**WHAT TO DO**
When duplicating the records beneath this instruction, omit every picture and keep all else exact.

(Data records)
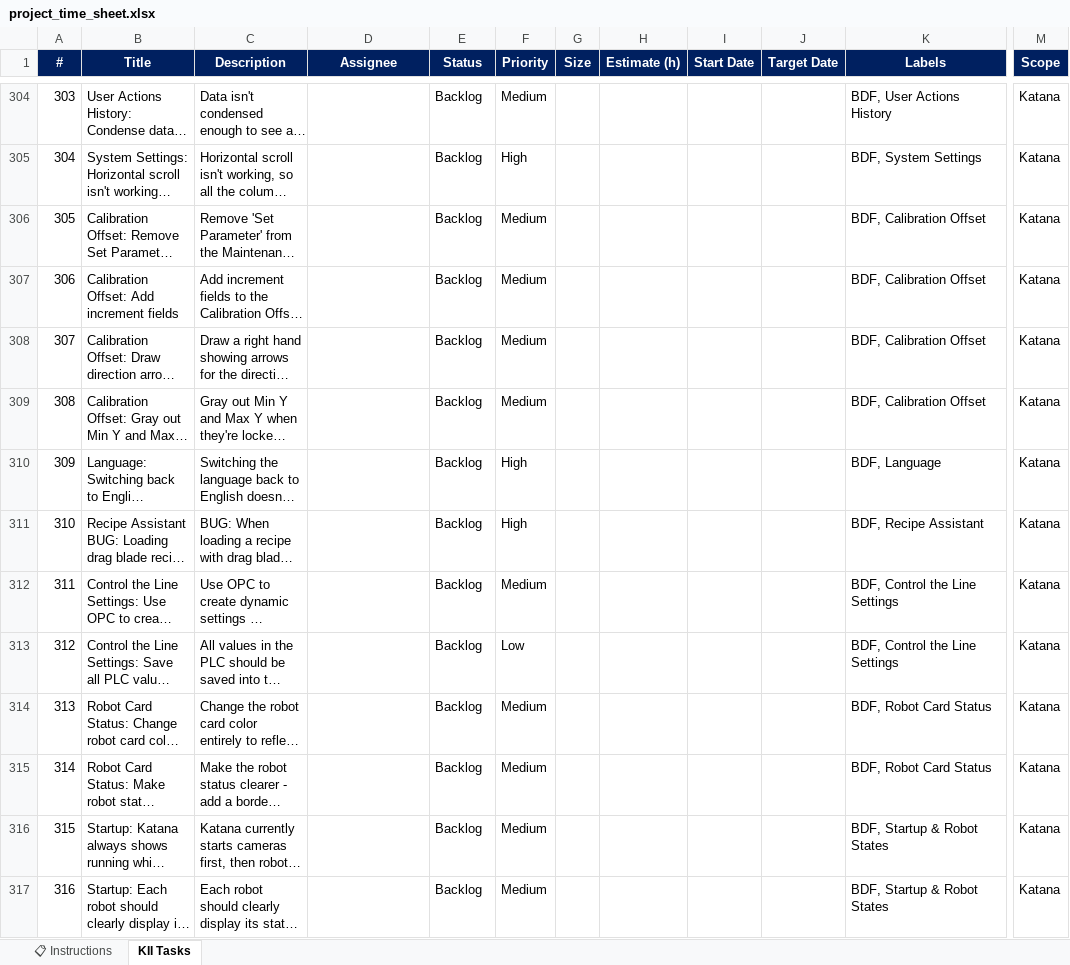
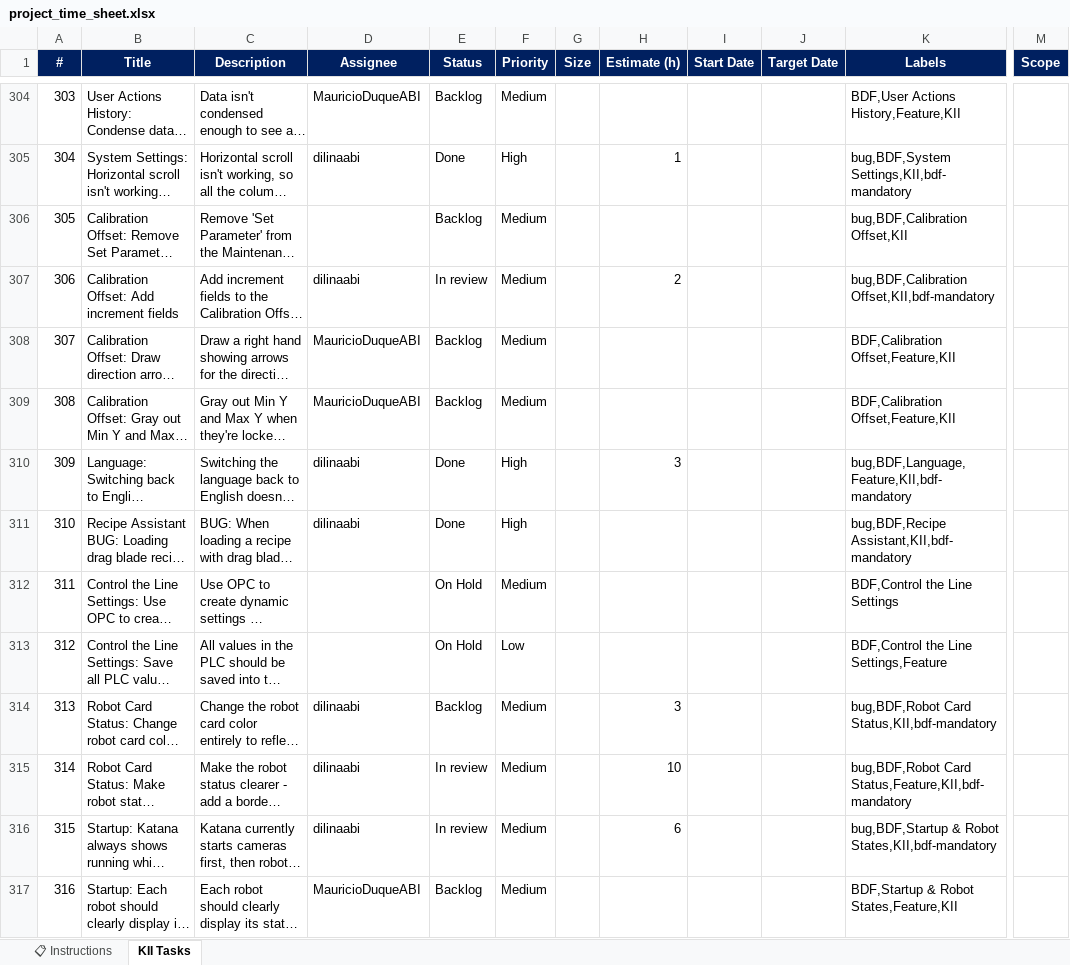
Before and after one commit to MauricioDuqueABI/Project-timesheet, an Excel workbook: project_time_sheet.xlsx, sheet KII Tasks, drawn as a sheet; only a part is shown, gaps mark what is left out; long unchanged cells end in …; values as stored, in another font and other column widths than the file's, no borders; conditional formats not drawn; the diff covers the shown part only; the diff names each change by its address in the sheet, - before the commit and + after, or states it on an @@ line.

```diff
--- a/project_time_sheet.xlsx (sheet KII Tasks)
+++ b/project_time_sheet.xlsx (sheet KII Tasks)
-D304 (Assignee): (empty)
+D304 (Assignee): MauricioDuqueABI
-K304 (Labels): BDF, User Actions History
+K304 (Labels): BDF,User Actions History,Feature,KII
-M304:M317 (Scope): Katana
+M304:M317 (Scope): (empty)
-D305 (Assignee): (empty)
+D305 (Assignee): dilinaabi
-E305 (Status): Backlog
+E305 (Status): Done
-H305 (Estimate (h)): (empty)
+H305 (Estimate (h)): 1
-K305 (Labels): BDF, System Settings
+K305 (Labels): bug,BDF,System Settings,KII,bdf-mandatory
-K306 (Labels): BDF, Calibration Offset
+K306 (Labels): bug,BDF,Calibration Offset,KII
-D307 (Assignee): (empty)
+D307 (Assignee): dilinaabi
-E307 (Status): Backlog
+E307 (Status): In review
-H307 (Estimate (h)): (empty)
+H307 (Estimate (h)): 2
-K307 (Labels): BDF, Calibration Offset
+K307 (Labels): bug,BDF,Calibration Offset,KII,bdf-mandatory
-D308:D309 (Assignee): (empty)
+D308:D309 (Assignee): MauricioDuqueABI
-K308:K309 (Labels): BDF, Calibration Offset
+K308:K309 (Labels): BDF,Calibration Offset,Feature,KII
-D310:D311 (Assignee): (empty)
+D310:D311 (Assignee): dilinaabi
-E310:E311 (Status): Backlog
+E310:E311 (Status): Done
-H310 (Estimate (h)): (empty)
+H310 (Estimate (h)): 3
-K310 (Labels): BDF, Language
+K310 (Labels): bug,BDF,Language,Feature,KII,bdf-mandatory
-K311 (Labels): BDF, Recipe Assistant
+K311 (Labels): bug,BDF,Recipe Assistant,KII,bdf-mandatory
-E312:E313 (Status): Backlog
+E312:E313 (Status): On Hold
-K312 (Labels): BDF, Control the Line Settings
+K312 (Labels): BDF,Control the Line Settings
-K313 (Labels): BDF, Control the Line Settings
+K313 (Labels): BDF,Control the Line Settings,Feature
-D314:D316 (Assignee): (empty)
+D314:D316 (Assignee): dilinaabi
-H314 (Estimate (h)): (empty)
+H314 (Estimate (h)): 3
-K314 (Labels): BDF, Robot Card Status
+K314 (Labels): bug,BDF,Robot Card Status,KII,bdf-mandatory
-E315:E316 (Status): Backlog
+E315:E316 (Status): In review
-H315 (Estimate (h)): (empty)
+H315 (Estimate (h)): 10
-K315 (Labels): BDF, Robot Card Status
+K315 (Labels): bug,BDF,Robot Card Status,Feature,KII,bdf-mandatory
-H316 (Estimate (h)): (empty)
+H316 (Estimate (h)): 6
-K316 (Labels): BDF, Startup & Robot States
+K316 (Labels): bug,BDF,Startup & Robot States,KII,bdf-mandatory
-D317 (Assignee): (empty)
+D317 (Assignee): MauricioDuqueABI
-K317 (Labels): BDF, Startup & Robot States
+K317 (Labels): BDF,Startup & Robot States,Feature,KII
```
Also changed, not shown: 59 added rows, 1 removed row and 356 edited cells elsewhere in this sheet, 3 other files.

**ANSWER**
Before and after one commit to MauricioDuqueABI/Project-timesheet, an Excel workbook: project_time_sheet.xlsx, sheet KII Tasks, drawn as a sheet; only a part is shown, gaps mark what is left out; long unchanged cells end in …; values as stored, in another font and other column widths than the file's, no borders; conditional formats not drawn; the diff covers the shown part only; the diff names each change by its address in the sheet, - before the commit and + after, or states it on an @@ line.

```diff
--- a/project_time_sheet.xlsx (sheet KII Tasks)
+++ b/project_time_sheet.xlsx (sheet KII Tasks)
-D304 (Assignee): (empty)
+D304 (Assignee): MauricioDuqueABI
-K304 (Labels): BDF, User Actions History
+K304 (Labels): BDF,User Actions History,Feature,KII
-M304:M317 (Scope): Katana
+M304:M317 (Scope): (empty)
-D305 (Assignee): (empty)
+D305 (Assignee): dilinaabi
-E305 (Status): Backlog
+E305 (Status): Done
-H305 (Estimate (h)): (empty)
+H305 (Estimate (h)): 1
-K305 (Labels): BDF, System Settings
+K305 (Labels): bug,BDF,System Settings,KII,bdf-mandatory
-K306 (Labels): BDF, Calibration Offset
+K306 (Labels): bug,BDF,Calibration Offset,KII
-D307 (Assignee): (empty)
+D307 (Assignee): dilinaabi
-E307 (Status): Backlog
+E307 (Status): In review
-H307 (Estimate (h)): (empty)
+H307 (Estimate (h)): 2
-K307 (Labels): BDF, Calibration Offset
+K307 (Labels): bug,BDF,Calibration Offset,KII,bdf-mandatory
-D308:D309 (Assignee): (empty)
+D308:D309 (Assignee): MauricioDuqueABI
-K308:K309 (Labels): BDF, Calibration Offset
+K308:K309 (Labels): BDF,Calibration Offset,Feature,KII
-D310:D311 (Assignee): (empty)
+D310:D311 (Assignee): dilinaabi
-E310:E311 (Status): Backlog
+E310:E311 (Status): Done
-H310 (Estimate (h)): (empty)
+H310 (Estimate (h)): 3
-K310 (Labels): BDF, Language
+K310 (Labels): bug,BDF,Language,Feature,KII,bdf-mandatory
-K311 (Labels): BDF, Recipe Assistant
+K311 (Labels): bug,BDF,Recipe Assistant,KII,bdf-mandatory
-E312:E313 (Status): Backlog
+E312:E313 (Status): On Hold
-K312 (Labels): BDF, Control the Line Settings
+K312 (Labels): BDF,Control the Line Settings
-K313 (Labels): BDF, Control the Line Settings
+K313 (Labels): BDF,Control the Line Settings,Feature
-D314:D316 (Assignee): (empty)
+D314:D316 (Assignee): dilinaabi
-H314 (Estimate (h)): (empty)
+H314 (Estimate (h)): 3
-K314 (Labels): BDF, Robot Card Status
+K314 (Labels): bug,BDF,Robot Card Status,KII,bdf-mandatory
-E315:E316 (Status): Backlog
+E315:E316 (Status): In review
-H315 (Estimate (h)): (empty)
+H315 (Estimate (h)): 10
-K315 (Labels): BDF, Robot Card Status
+K315 (Labels): bug,BDF,Robot Card Status,Feature,KII,bdf-mandatory
-H316 (Estimate (h)): (empty)
+H316 (Estimate (h)): 6
-K316 (Labels): BDF, Startup & Robot States
+K316 (Labels): bug,BDF,Startup & Robot States,KII,bdf-mandatory
-D317 (Assignee): (empty)
+D317 (Assignee): MauricioDuqueABI
-K317 (Labels): BDF, Startup & Robot States
+K317 (Labels): BDF,Startup & Robot States,Feature,KII
```
Also changed, not shown: 59 added rows, 1 removed row and 356 edited cells elsewhere in this sheet, 3 other files.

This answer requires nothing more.